Goulburn River at Seymour. Photo by Janet Pritchard
Constraints can be physical structures along or near the river, like bridges and roads that stop water getting to some areas in the volumes and at times it is most needed. They can be practices that have been developed, mostly to support navigation and irrigation. Some practices, or even the absence of them, mean we don’t use environmental water as efficiently as we could.
As part of implementing the Basin Plan, we are investigating ways to get better environmental results for wetlands and rivers through addressing constraints while avoiding, managing or mitigating impacts to local communities and industries. The Constraints Management Strategy (CMS) was developed during 2013 through technical assessments and in consultation with local communities and industries. It identifies areas where changing constraints would provide the best environmental gains.

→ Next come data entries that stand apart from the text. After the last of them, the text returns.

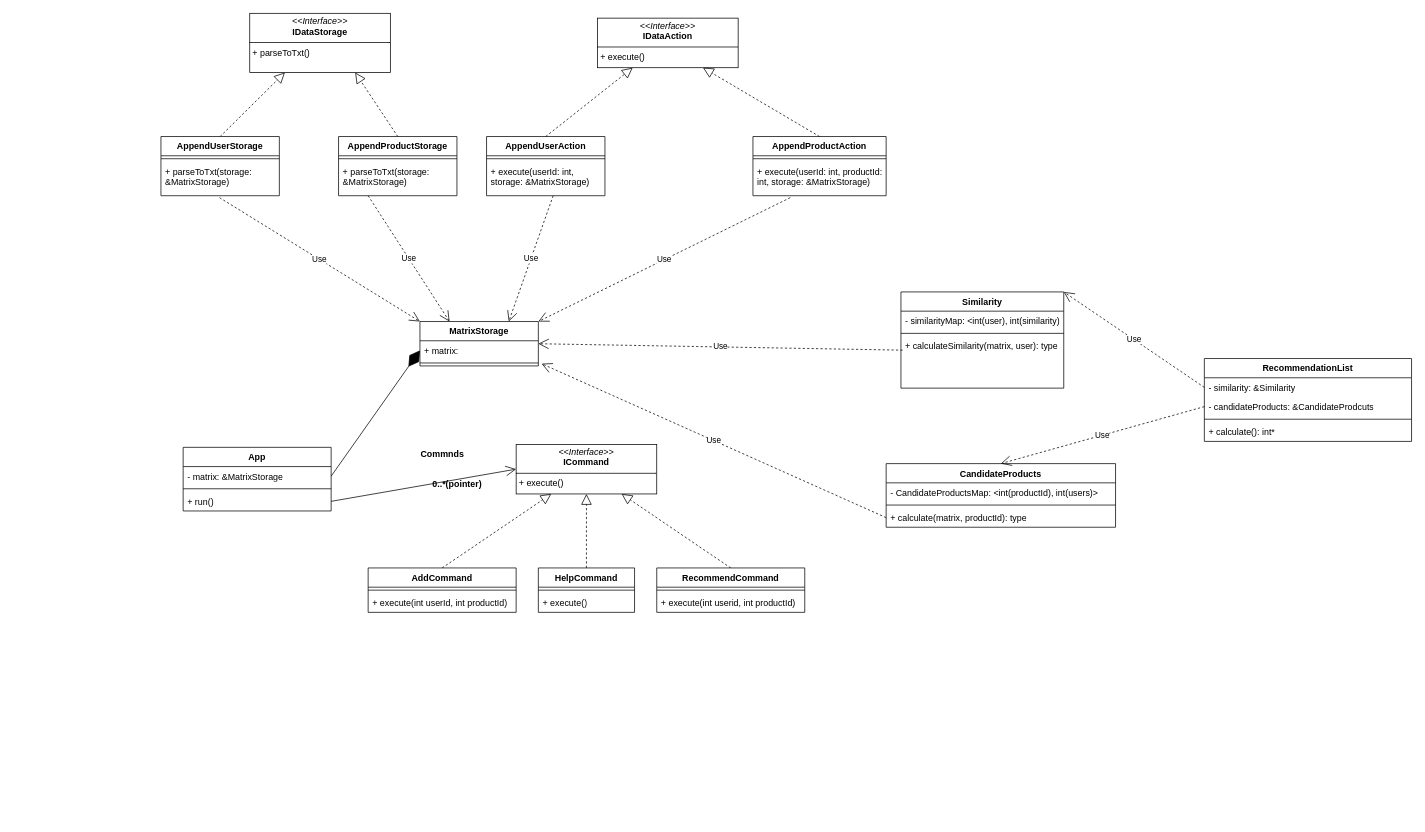
This is page "Страница — 1" (1 of 2) of doceumtation/uml/fullUmlDiagram.drawio from Vitalystriz/Project_ASP, a draw.io file, before an edit. Source tidied: cells renumbered, new cells numbered last; positions are measured from the earlier drawing's top-left corner, leaving out a move shared by most shapes. Both pictures are drawn from the tidied source at 74%, with x=0, y=0 at pixel (161, 13).
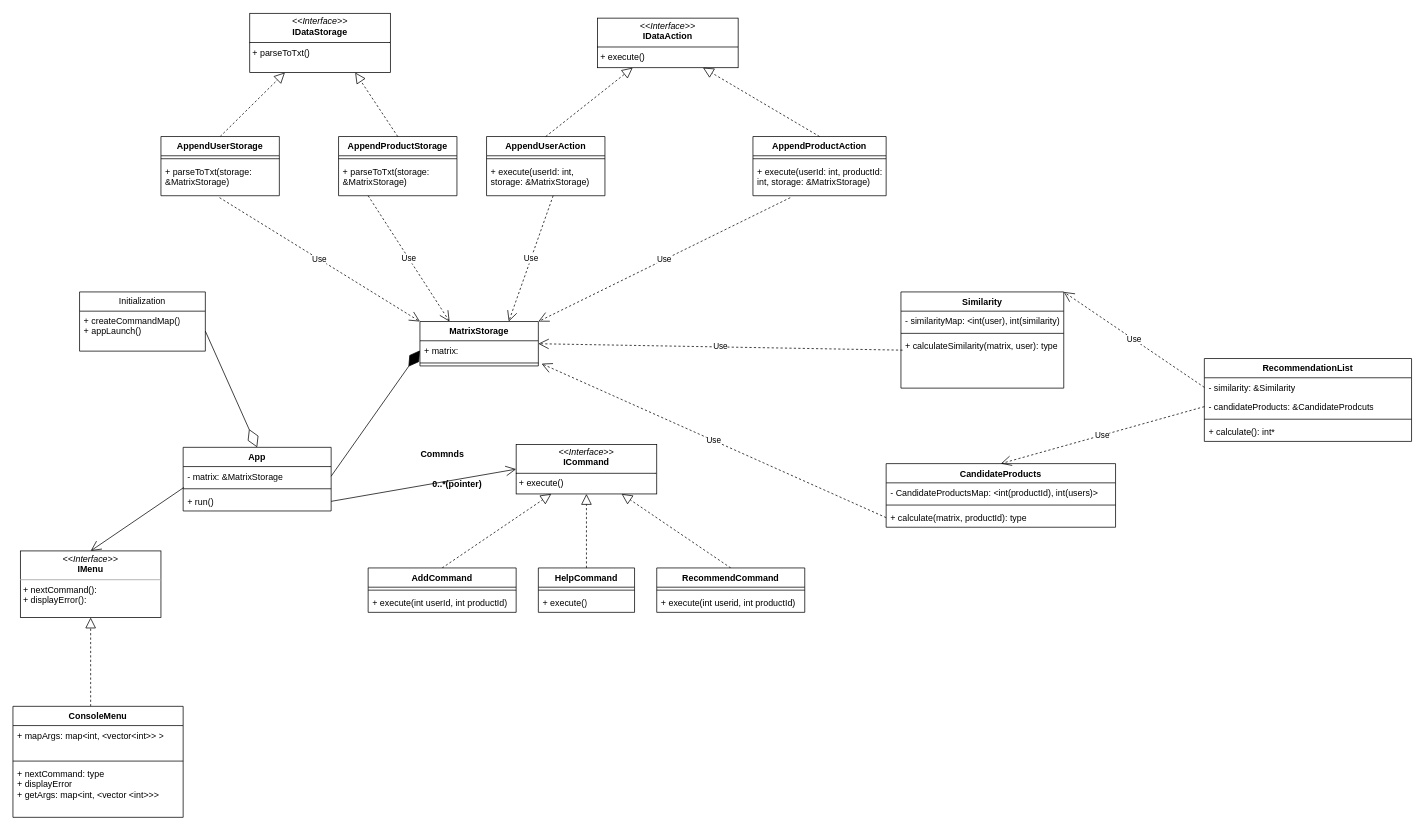
The same page after the edit.

Unchanged cells that the change refers to:
```xml
<mxCell id="27" value="App" style="swimlane;fontStyle=1;align=center;verticalAlign=top;horizontal=1;startSize=26;whiteSpace=wrap;html=1;" parent="1" vertex="1">
  <mxGeometry x="30" y="586" width="200" height="86" as="geometry" />
</mxCell>
<mxCell id="28" value="- matrix: &amp;amp;MatrixStorage" style="text;strokeColor=none;fillColor=none;align=left;verticalAlign=top;spacingLeft=4;spacingRight=4;overflow=hidden;points=[[0,0.5],[1,0.5]];portConstraint=eastwest;whiteSpace=wrap;html=1;" parent="27" vertex="1">
  <mxGeometry y="26" width="200" height="26" as="geometry" />
</mxCell>
```

The edit, as a diff of the source:
```diff
@@
+    <mxCell id="65" value="&lt;p style=&quot;margin:0px;margin-top:4px;text-align:center;&quot;&gt;&lt;i&gt;&amp;lt;&amp;lt;Interface&amp;gt;&amp;gt;&lt;/i&gt;&lt;br&gt;&lt;b&gt;IMenu&lt;/b&gt;&lt;/p&gt;&lt;hr size=&quot;1&quot;&gt;&lt;p style=&quot;margin:0px;margin-left:4px;&quot;&gt;+ nextCommand():&amp;nbsp;&lt;br&gt;+ displayError():&amp;nbsp;&lt;/p&gt;" style="verticalAlign=top;align=left;overflow=fill;fontSize=12;fontFamily=Helvetica;html=1;whiteSpace=wrap;" parent="1" vertex="1">
+      <mxGeometry x="-190" y="726" width="190" height="90" as="geometry" />
+    </mxCell>
+    <mxCell id="66" style="endArrow=open;endFill=1;endSize=12;html=1;rounded=0;exitX=0.005;exitY=1.085;exitDx=0;exitDy=0;exitPerimeter=0;entryX=0.5;entryY=0;entryDx=0;entryDy=0;" parent="1" edge="1" source="28" target="65">
+      <mxGeometry relative="1" as="geometry" />
+    </mxCell>
+    <mxCell id="67" style="endArrow=block;dashed=1;endFill=0;endSize=12;html=1;rounded=0;entryX=0.5;entryY=1;entryDx=0;entryDy=0;" parent="1" edge="1" target="65">
+      <mxGeometry relative="1" as="geometry">
+        <mxPoint x="-95" y="936" as="sourcePoint" />
+      </mxGeometry>
+    </mxCell>
+    <mxCell id="68" value="ConsoleMenu&lt;br&gt;" style="swimlane;fontStyle=1;align=center;verticalAlign=top;horizontal=1;startSize=26;whiteSpace=wrap;html=1;" parent="1" vertex="1">
+      <mxGeometry x="-200" y="936" width="230" height="150" as="geometry" />
+    </mxCell>
+    <mxCell id="69" value="+ mapArgs: map&amp;lt;int, &amp;lt;vector&amp;lt;int&amp;gt;&amp;gt; &amp;gt;" style="text;strokeColor=none;fillColor=none;align=left;verticalAlign=top;spacingLeft=4;spacingRight=4;overflow=hidden;whiteSpace=wrap;html=1;" parent="68" vertex="1">
+      <mxGeometry y="26" width="230" height="44" as="geometry" />
+    </mxCell>
+    <mxCell id="70" style="line;strokeWidth=1;fillColor=none;align=left;verticalAlign=middle;spacingTop=-1;spacingLeft=3;spacingRight=3;labelPosition=right;strokeColor=inherit;" parent="68" vertex="1">
+      <mxGeometry y="70" width="230" height="8" as="geometry" />
+    </mxCell>
+    <mxCell id="71" value="+ nextCommand: type&lt;br&gt;+ displayError&lt;br&gt;+ getArgs: map&amp;lt;int, &amp;lt;vector &amp;lt;int&amp;gt;&amp;gt;&amp;gt;" style="text;strokeColor=none;fillColor=none;align=left;verticalAlign=top;spacingLeft=4;spacingRight=4;overflow=hidden;whiteSpace=wrap;html=1;" parent="68" vertex="1">
+      <mxGeometry y="78" width="230" height="72" as="geometry" />
+    </mxCell>
+    <mxCell id="72" value="Initialization" style="swimlane;fontStyle=0;horizontal=1;startSize=26;fillColor=none;whiteSpace=wrap;html=1;" parent="1" vertex="1">
+      <mxGeometry x="-110" y="376" width="170" height="80" as="geometry" />
+    </mxCell>
+    <mxCell id="73" value="+ createCommandMap()&lt;br&gt;+ appLaunch()" style="text;strokeColor=none;fillColor=none;align=left;verticalAlign=top;spacingLeft=4;spacingRight=4;overflow=hidden;points=[[0,0.5],[1,0.5]];portConstraint=eastwest;whiteSpace=wrap;html=1;" parent="72" vertex="1">
+      <mxGeometry y="26" width="170" height="54" as="geometry" />
+    </mxCell>
+    <mxCell id="74" style="endArrow=diamondThin;endFill=0;endSize=24;html=1;rounded=0;exitX=1;exitY=0.5;exitDx=0;exitDy=0;entryX=0.5;entryY=0;entryDx=0;entryDy=0;" parent="1" edge="1" source="73" target="27">
+      <mxGeometry relative="1" as="geometry" />
+    </mxCell>
```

The changes being investigated are modest and aim to increase the frequency of some of the small to medium flow events that are already occurring.

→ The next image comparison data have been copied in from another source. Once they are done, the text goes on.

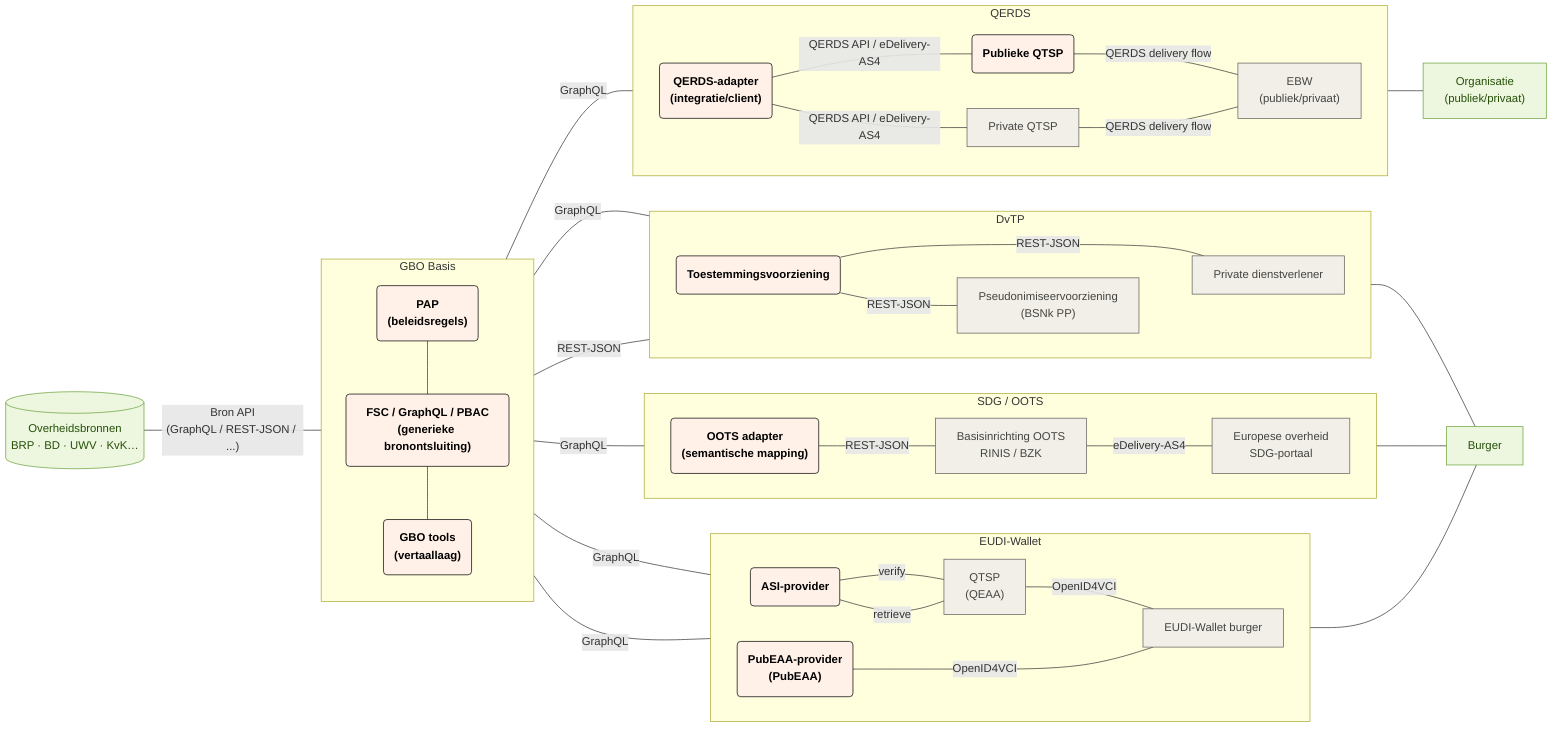
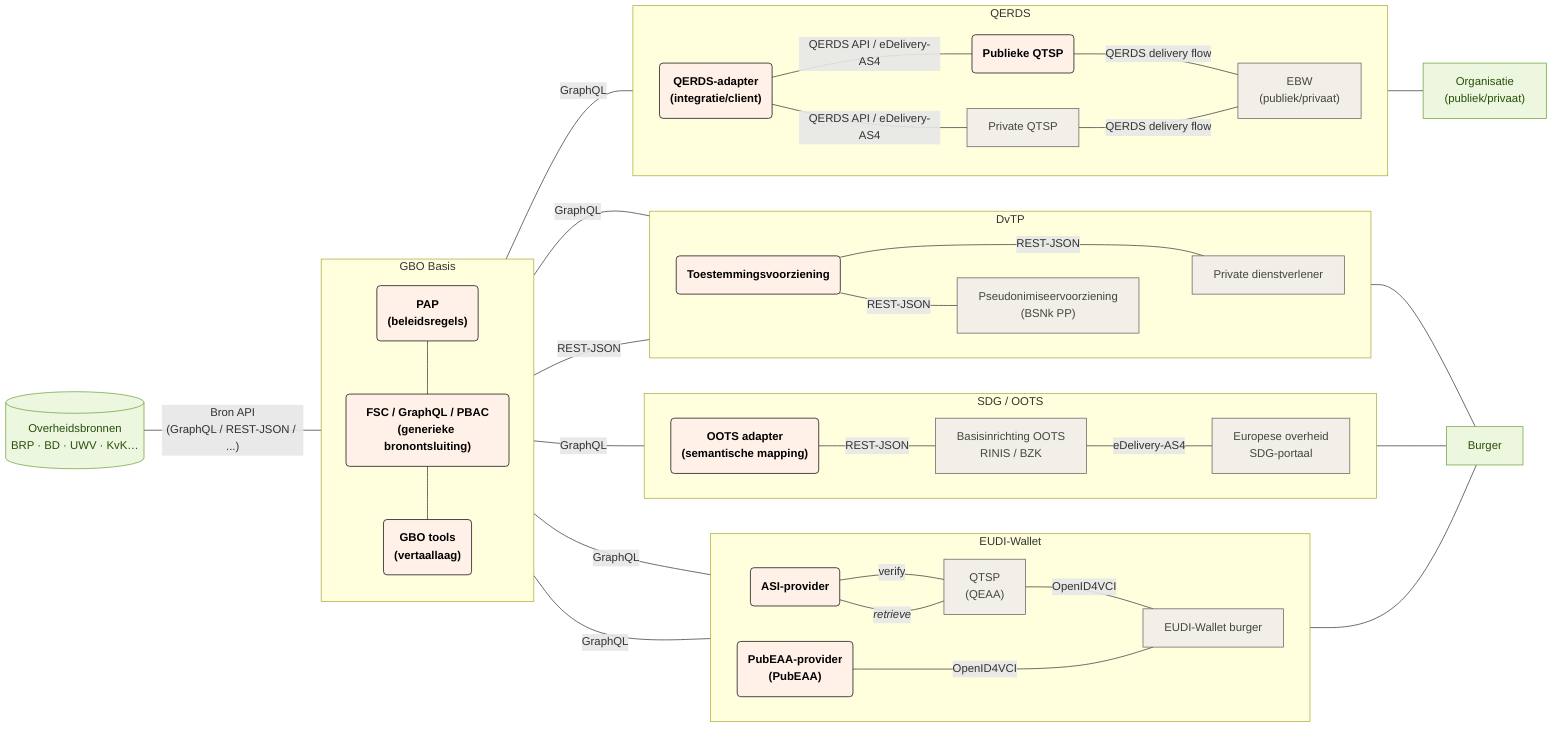
flowchart LR
  subgraph gbo["GBO Basis"]
    direction TB
        fsc_pap("`**PAP<br>(beleidsregels)**`")
        fsc("`**FSC / GraphQL / PBAC<br>(generieke bronontsluiting)**`")
        fsc_tools("`**GBO tools<br>(vertaallaag)**`")
  end
  subgraph eudi["EUDI-Wallet"]
    direction LR
        eudi_asi("`**ASI-provider**`")
        eudi_pubeaa("`**PubEAA-provider<br>(PubEAA)**`")
        eudi_qeaa["QTSP<br>(QEAA)"]
        eudi_wallet["EUDI-Wallet burger"]
  end
  subgraph oots["SDG / OOTS"]
    direction LR
        oots_adapter("`**OOTS adapter<br>(semantische mapping)**`")
        oots_basis["Basisinrichting OOTS<br>RINIS / BZK"]
        oots_afnemer["Europese overheid<br>SDG-portaal"]
  end
  subgraph dvtp["DvTP"]
    direction LR
        dvtp_toestemming("`**Toestemmingsvoorziening**`")
        dvtp_pseudoniem["Pseudonimiseervoorziening<br>(BSNk PP)"]
        dvtp_afnemer["Private dienstverlener"]
  end
  subgraph ebw["QERDS"]
     direction LR
        ebw_qerds_adapter("`**QERDS-adapter<br>(integratie/client)**`")
        ebw_pub_qtsp("`**Publieke QTSP**`")
        ebw_qtsp["Private QTSP"]
        ebw_wallet["EBW<br>(publiek/privaat)"]
  end

  fsc_pap --- fsc
  fsc --- fsc_tools
  bron[("Overheidsbronnen<br>BRP · BD · UWV · KvK…")] -- Bron API<br>(GraphQL / REST-JSON / ...) --- gbo
  eudi_asi -- verify --- eudi_qeaa
-   eudi_asi -- retrieve --- eudi_qeaa
+   eudi_asi -- "`*retrieve*`" --- eudi_qeaa
  eudi_qeaa -- OpenID4VCI --- eudi_wallet
  gbo -- GraphQL --- eudi_asi & eudi_pubeaa & oots_adapter & dvtp_afnemer & ebw_qerds_adapter
  eudi_pubeaa -- OpenID4VCI ---- eudi_wallet
  oots_adapter -- REST-JSON --- oots_basis
  oots_basis -- eDelivery-AS4 --- oots_afnemer
  gbo -- REST-JSON --- dvtp_toestemming
  dvtp_toestemming -- REST-JSON --- dvtp_afnemer
  dvtp_toestemming -- REST-JSON --- dvtp_pseudoniem
  dvtp_pseudoniem ~~~ dvtp_afnemer
  ebw_qerds_adapter -- QERDS API / eDelivery-AS4 --- ebw_pub_qtsp -- QERDS delivery flow --- ebw_wallet
  ebw_qerds_adapter -- QERDS API / eDelivery-AS4 --- ebw_qtsp -- QERDS delivery flow --- ebw_wallet
  ebw_wallet --- organisatie["Organisatie<br>(publiek/privaat)"]
  eudi_wallet --- burger["Burger"]
  oots_afnemer --- burger
  dvtp_afnemer --- burger

  fsc_pap:::gbo
  fsc:::gbo
  fsc_tools:::gbo
  ebw_qerds_adapter:::gbo
  ebw_pub_qtsp:::gbo
  ebw_qtsp:::eudi
  ebw_wallet:::eudi
  eudi_asi:::gbo
  eudi_pubeaa:::gbo
  eudi_qeaa:::eudi
  eudi_wallet:::eudi
  oots_adapter:::gbo
  oots_basis:::oots
  oots_afnemer:::oots
  dvtp_toestemming:::gbo
  dvtp_pseudoniem:::dvtp
  dvtp_afnemer:::dvtp
  bron:::bron
  burger:::burger
  organisatie:::burger

  classDef bron fill:#edf7df,stroke:#6aa13a,color:#27500a
  classDef generiek fill:#f1efe8,stroke:#5f5e5a,color:#444441
  classDef eudi fill:#f1efe8,stroke:#5f5e5a,color:#444441
  classDef oots fill:#f1efe8,stroke:#5f5e5a,color:#444441
  classDef dvtp fill:#f1efe8,stroke:#5f5e5a,color:#444441
  classDef gbo fill:#fff0e8,stroke:#000000,color:#000000
  classDef burger fill:#edf7df,stroke:#6aa13a,color:#27500a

An important principle of the Strategy is that any solutions to overcome constraints will recognise and respect the property rights of land holders and will not create any new risks to reliability of water entitlements.
There are three phases to the CMS:
During 2014 we have continued to progress our constraints work developing community consultation networks in key locations. Inundation maps have been prepared using information from landholders and communities, showing where water would flow under different scenarios. The information we are gathering on the effects of delivering certain types of flows and the options to lessen or overcome those effects will inform our annual report to ministers at the end of the year. Basin governments will then decide which constraints projects will be investigated in more detail including further discussions with communities.
These key areas where we working with stakeholders are:
The information gathered with Basin communities is being developed into reports for each key area, called Reach Reports. They will include data and facts about each of the stretches of river but won't be making any recommendations. The first of these reports–the Goulburn River reach report is now publicly available.
We've also done further work to better understand the potential effects on the river system if some river practices were changed or new ones were introduced. While there are many different river practices, our focus is on just a handful that could help us maximise environmental outcomes by managing all water available for the environment. MDBA will be working with the basin governments on the river practice constraints that will be a priority focus.
12 September 2014